* EXERCISE MATERIALS
************

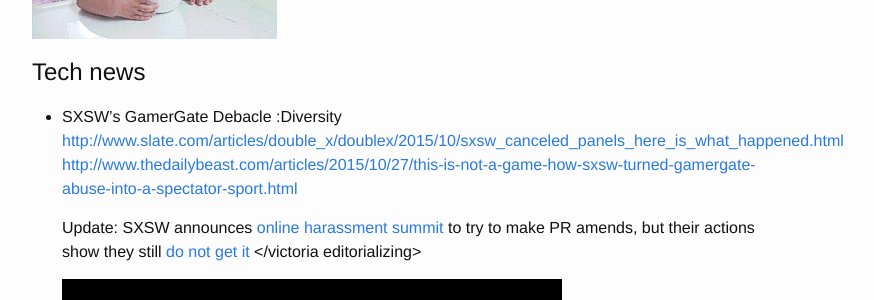
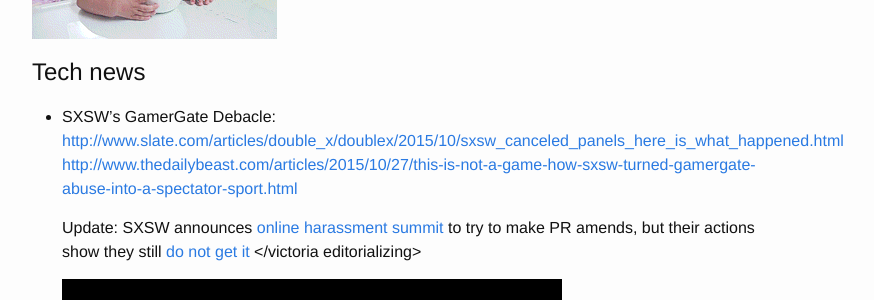
Before and after one commit to mvc-the-podcast/mvc-the-podcast.github.io, a Jekyll site: the page built from _posts/2015-11-2-gamergate-and-better-stories.markdown, in a window 1280 px wide and 900 px high, scrolled down 1162 px. Shown: the part 152-452 px from the top of the window, without its empty margins (238-1112 px from the left). Built offline with Jekyll 4.4.1, drawn with Linux system fonts in a browser that asks for light colours; comment, search, counter and statistics services are not loaded.

Commit message:
Update 2015-11-2-gamergate-and-better-stories.markdown

```diff
--- a/_posts/2015-11-2-gamergate-and-better-stories.markdown
+++ b/_posts/2015-11-2-gamergate-and-better-stories.markdown
@@ -29,7 +29,7 @@
 
 # Tech news
 
-- SXSW’s GamerGate Debacle :Diversity <http://www.slate.com/articles/double_x/doublex/2015/10/sxsw_canceled_panels_here_is_what_happened.html> <http://www.thedailybeast.com/articles/2015/10/27/this-is-not-a-game-how-sxsw-turned-gamergate-abuse-into-a-spectator-sport.html>
+- SXSW’s GamerGate Debacle: <http://www.slate.com/articles/double_x/doublex/2015/10/sxsw_canceled_panels_here_is_what_happened.html> <http://www.thedailybeast.com/articles/2015/10/27/this-is-not-a-game-how-sxsw-turned-gamergate-abuse-into-a-spectator-sport.html>
 
   Update: SXSW announces [online harassment summit](http://www.sxsw.com/news/2015/sxsw-announces-march-12-online-harassment-summit) to try to make PR amends, but their actions show they still [do not get it](http://recode.net/2015/10/30/sxsw-bungles-announcement-of-online-harassment-summit-and-panelists-are-pulling-out/)  &lt;/victoria editorializing&gt;
 
```
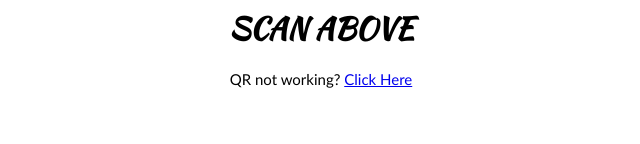
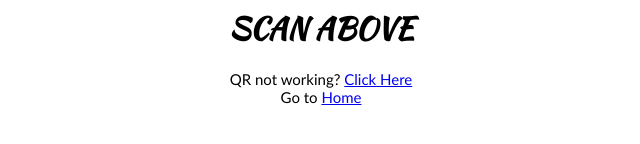
Before and after one commit to amarjeetsingh7503/Projects, a plain HTML site: page assests/ContactHtml/Whatsapp/assets/join.html in a window 1280 px wide. Shown: the part 478-622 px from the top of the page, without its empty margins (319-959 px from the left). Drawn offline with Linux system fonts and the light colour scheme.

Commit message:
Update join.html

```diff
--- a/assests/ContactHtml/Whatsapp/assets/join.html
+++ b/assests/ContactHtml/Whatsapp/assets/join.html
@@ -14,7 +14,8 @@
         <img src="../img/qrcode_70550322_ce2a5df5686f0b22e026d81415ad3738.png">
         <h1>SCAN ABOVE</h1>
         <p>
-            QR not working?&nbsp<a href="https://wa.me/+918527105306">Click Here</a>
+            QR not working? <a href="https://wa.me/+918527105306">Click Here</a> <br />
+            Go to <a href="../../../../index.html">Home</a>
         </p>
     </div>
 </body>
```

************

* EXERCISE OBJECTIVE
Answer with one number only: how many lines in the data contain the word "join"?

* EXERCISE RESULT
4